  9. Mound visit and pitching change (before which Michael Ynoa receives nine pats from his teammates and manager)
  10. Craig Counsell gets impatient
  11. Kyle Wren wins the game with a single

The walk of Rymer Liriano was clearly strategic, since Counsell only called for it after Knebel threw two balls to start the plate appearance. The walk of Nate Orf was also strategic, as it only came after Nieuwenhuis stole second during the plate appearance.

As previously established, though, strategic validity is not in question here, but rather the reason for strategy at all. In this case, maybe the managers were trying to get their pitchers used to the no-pitch intentional walk rule that was instituted for the 2017 season. Or perhaps they wanted to help their young pitchers by putting them in better situations. Maybe they wanted to end spring on a high note. Most likely, though, they were just trying to win.

When the Brewers do win, their mascot still celebrates, even though it’s a mere spring-training victory. The fans still boo (like when Knebel struggles to find the strike zone) and cheer throughout the game, the first-base coaches still give fist bumps, the broadcasters still talk about the winning run being on deck, and the players still have an on-field celebration, although it is decidedly more subdued than that of a regular season game.

Spring training is baseball where the central conceit—that one team wins and the other loses and that those results have real ramifications—is suspended. Winning the World Series matters in real, concrete ways. It affects salaries and attendance. Winning regular season games matters for similar reasons, in addition to getting teams closer to the World Series. But even in spring training, when the results have absolutely no impact on whether a team makes it to the games that matter most, managers strategize and players try. Less established players are fighting for roster spots and playing time, but even more established players who have no concerns about job security want to play their best. Managers are not being judged by the moves they make in spring training, but sometimes they can’t help but call for an intentional walk that will tip the needle ever so slightly in their team’s favor. The games don’t matter, but sometimes teams can’t stop trying to win.

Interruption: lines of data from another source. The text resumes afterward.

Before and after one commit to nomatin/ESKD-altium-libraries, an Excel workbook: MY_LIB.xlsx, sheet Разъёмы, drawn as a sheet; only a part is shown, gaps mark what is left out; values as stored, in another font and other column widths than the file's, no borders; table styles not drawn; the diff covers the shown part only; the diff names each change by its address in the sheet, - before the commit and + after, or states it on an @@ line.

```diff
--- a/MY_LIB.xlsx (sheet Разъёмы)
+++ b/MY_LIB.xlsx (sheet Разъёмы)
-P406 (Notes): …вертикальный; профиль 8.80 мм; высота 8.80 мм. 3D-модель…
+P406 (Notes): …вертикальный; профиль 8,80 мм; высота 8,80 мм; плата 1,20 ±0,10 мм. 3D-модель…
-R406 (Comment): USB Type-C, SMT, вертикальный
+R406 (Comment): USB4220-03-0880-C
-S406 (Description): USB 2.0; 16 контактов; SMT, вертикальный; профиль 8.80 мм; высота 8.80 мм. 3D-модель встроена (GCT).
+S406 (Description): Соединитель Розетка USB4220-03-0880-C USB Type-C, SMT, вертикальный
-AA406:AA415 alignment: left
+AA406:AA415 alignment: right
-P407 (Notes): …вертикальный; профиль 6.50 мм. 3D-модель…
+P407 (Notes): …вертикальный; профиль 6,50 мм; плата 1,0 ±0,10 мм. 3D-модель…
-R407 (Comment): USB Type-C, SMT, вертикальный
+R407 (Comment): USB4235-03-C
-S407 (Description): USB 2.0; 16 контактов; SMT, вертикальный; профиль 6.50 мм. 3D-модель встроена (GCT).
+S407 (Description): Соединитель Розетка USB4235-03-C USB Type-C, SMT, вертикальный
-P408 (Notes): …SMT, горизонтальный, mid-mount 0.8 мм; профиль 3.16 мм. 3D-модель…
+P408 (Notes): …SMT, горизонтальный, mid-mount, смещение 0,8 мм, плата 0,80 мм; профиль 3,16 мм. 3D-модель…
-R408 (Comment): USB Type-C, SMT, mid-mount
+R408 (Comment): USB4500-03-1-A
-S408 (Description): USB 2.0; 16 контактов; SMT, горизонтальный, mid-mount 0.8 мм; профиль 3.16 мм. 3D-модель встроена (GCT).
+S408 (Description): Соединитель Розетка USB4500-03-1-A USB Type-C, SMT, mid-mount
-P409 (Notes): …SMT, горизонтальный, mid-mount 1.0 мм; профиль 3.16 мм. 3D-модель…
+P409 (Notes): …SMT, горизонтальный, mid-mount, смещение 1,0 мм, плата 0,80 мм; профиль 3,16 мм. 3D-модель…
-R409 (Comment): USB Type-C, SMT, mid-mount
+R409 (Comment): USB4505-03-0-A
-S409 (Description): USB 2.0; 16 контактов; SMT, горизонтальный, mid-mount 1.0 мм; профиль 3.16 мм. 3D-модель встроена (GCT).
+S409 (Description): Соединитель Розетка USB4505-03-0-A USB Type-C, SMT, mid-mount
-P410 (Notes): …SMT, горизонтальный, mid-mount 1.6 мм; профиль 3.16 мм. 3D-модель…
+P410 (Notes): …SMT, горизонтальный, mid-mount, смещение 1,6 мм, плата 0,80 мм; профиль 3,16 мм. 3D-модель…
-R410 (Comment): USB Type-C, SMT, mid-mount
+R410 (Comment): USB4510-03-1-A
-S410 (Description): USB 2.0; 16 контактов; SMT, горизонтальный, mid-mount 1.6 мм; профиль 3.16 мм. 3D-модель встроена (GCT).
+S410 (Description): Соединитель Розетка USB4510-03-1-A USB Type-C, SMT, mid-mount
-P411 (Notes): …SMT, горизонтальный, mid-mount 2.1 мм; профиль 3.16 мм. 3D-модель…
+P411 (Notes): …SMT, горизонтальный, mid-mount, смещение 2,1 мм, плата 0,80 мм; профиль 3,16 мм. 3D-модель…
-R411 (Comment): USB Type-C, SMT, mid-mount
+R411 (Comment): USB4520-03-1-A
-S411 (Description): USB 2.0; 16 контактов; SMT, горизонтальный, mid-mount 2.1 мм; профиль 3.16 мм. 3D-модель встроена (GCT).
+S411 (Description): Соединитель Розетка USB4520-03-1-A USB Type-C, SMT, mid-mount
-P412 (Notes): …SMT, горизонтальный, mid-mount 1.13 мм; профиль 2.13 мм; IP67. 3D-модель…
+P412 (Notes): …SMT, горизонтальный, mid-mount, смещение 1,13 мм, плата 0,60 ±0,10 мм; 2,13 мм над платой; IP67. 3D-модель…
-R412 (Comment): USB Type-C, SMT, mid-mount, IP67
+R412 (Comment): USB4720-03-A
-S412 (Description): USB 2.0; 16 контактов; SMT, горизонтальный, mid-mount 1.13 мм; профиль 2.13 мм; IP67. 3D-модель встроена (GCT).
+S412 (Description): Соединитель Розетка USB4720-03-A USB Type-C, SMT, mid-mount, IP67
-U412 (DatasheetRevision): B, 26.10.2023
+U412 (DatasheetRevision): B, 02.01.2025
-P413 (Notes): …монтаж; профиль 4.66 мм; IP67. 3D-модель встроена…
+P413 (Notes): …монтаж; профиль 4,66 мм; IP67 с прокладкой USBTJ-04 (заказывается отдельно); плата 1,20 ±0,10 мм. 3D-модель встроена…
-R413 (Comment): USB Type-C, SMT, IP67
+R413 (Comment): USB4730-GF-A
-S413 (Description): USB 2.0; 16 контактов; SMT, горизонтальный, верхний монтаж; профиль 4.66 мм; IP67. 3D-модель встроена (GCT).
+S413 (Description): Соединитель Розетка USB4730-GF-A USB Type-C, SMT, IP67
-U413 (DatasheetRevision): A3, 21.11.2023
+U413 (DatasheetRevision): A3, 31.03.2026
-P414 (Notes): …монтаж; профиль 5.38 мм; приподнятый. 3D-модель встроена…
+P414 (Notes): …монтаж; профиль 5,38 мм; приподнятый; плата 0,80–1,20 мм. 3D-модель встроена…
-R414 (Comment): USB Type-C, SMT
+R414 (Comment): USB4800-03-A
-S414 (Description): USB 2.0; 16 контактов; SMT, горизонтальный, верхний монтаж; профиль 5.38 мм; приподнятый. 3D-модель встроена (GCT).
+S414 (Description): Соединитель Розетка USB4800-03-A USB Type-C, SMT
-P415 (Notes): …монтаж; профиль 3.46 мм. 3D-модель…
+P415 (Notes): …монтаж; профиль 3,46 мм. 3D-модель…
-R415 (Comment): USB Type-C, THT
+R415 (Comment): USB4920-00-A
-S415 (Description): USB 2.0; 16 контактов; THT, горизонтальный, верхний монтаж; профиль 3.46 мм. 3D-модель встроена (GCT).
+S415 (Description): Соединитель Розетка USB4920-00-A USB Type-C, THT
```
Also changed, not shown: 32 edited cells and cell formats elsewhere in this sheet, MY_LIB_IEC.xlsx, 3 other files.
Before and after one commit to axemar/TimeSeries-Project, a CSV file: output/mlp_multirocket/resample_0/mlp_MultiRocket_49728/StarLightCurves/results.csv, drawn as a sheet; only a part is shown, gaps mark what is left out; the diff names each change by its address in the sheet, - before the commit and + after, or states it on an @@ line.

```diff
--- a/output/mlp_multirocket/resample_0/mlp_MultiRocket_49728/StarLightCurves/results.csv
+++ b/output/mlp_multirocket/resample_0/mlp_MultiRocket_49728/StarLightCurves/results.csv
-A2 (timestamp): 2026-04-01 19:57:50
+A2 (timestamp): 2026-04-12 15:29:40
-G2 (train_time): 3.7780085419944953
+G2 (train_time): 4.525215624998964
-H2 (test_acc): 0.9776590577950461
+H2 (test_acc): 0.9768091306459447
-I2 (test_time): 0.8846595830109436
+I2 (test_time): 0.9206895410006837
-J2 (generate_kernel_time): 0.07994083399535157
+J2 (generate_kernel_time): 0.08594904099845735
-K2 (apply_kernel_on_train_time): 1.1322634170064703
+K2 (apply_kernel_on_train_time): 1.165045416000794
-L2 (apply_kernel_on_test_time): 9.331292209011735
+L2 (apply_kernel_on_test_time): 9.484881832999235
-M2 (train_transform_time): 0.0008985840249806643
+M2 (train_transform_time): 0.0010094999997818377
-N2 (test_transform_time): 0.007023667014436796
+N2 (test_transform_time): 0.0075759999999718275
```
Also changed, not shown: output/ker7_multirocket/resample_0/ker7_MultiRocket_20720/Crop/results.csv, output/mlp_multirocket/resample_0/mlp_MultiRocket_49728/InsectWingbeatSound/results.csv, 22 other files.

  1. Not one of these players remains on the Brewers’ roster besides Nate Orf, who is a non-roster invitee this year. [return]